DATASET RECORDS
##########
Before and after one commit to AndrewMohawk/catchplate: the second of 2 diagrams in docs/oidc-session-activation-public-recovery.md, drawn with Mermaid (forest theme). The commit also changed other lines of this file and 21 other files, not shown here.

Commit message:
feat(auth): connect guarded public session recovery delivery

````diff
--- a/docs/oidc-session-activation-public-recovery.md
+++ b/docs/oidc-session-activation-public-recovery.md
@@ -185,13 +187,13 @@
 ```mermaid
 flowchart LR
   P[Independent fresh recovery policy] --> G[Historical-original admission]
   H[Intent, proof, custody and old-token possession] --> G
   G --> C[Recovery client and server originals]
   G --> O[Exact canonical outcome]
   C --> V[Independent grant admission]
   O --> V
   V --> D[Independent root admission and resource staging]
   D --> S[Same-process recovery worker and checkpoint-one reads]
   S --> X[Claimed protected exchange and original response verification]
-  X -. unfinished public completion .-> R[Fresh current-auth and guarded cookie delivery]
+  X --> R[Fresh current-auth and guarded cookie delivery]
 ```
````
##########
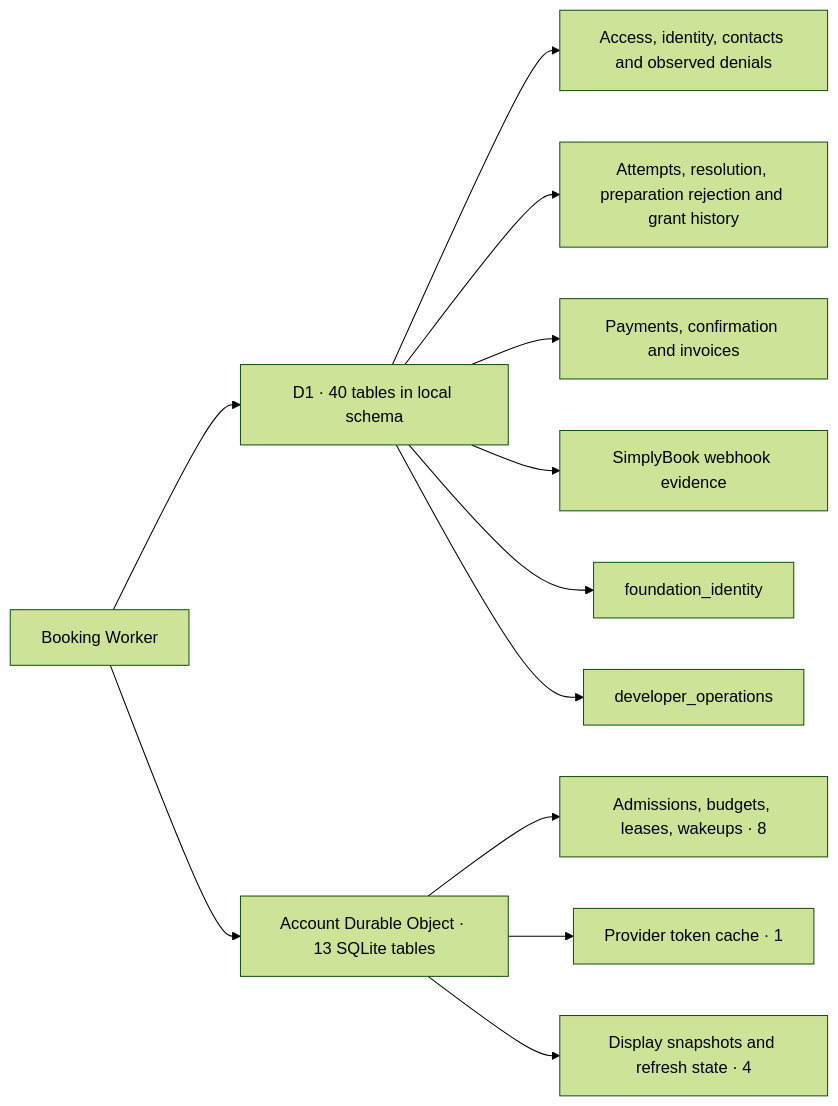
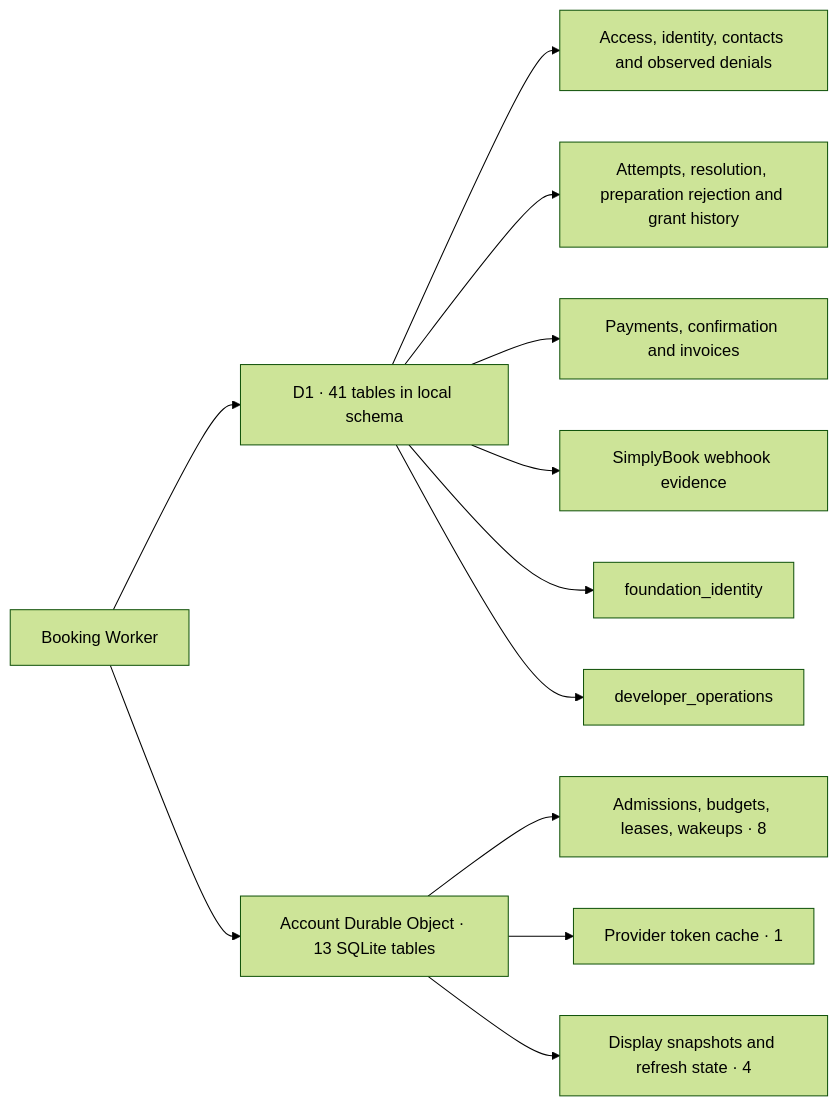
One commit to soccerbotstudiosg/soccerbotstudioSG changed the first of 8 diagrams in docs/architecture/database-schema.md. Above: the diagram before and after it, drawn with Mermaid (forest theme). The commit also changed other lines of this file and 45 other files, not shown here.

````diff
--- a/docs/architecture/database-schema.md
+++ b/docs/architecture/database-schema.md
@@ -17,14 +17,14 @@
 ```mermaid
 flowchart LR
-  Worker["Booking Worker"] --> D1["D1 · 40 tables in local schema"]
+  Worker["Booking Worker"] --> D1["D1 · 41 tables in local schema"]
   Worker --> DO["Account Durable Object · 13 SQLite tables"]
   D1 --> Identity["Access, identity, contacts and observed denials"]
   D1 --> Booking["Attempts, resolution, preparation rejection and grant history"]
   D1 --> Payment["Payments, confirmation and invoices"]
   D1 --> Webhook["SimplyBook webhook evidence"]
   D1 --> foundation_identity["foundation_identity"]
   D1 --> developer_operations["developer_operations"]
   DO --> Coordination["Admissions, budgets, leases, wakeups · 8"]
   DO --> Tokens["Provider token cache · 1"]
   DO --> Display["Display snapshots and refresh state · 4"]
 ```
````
##########
WORK TASK
From the data, report how many lines hold "docs", leaving out any other words.

ANSWER
6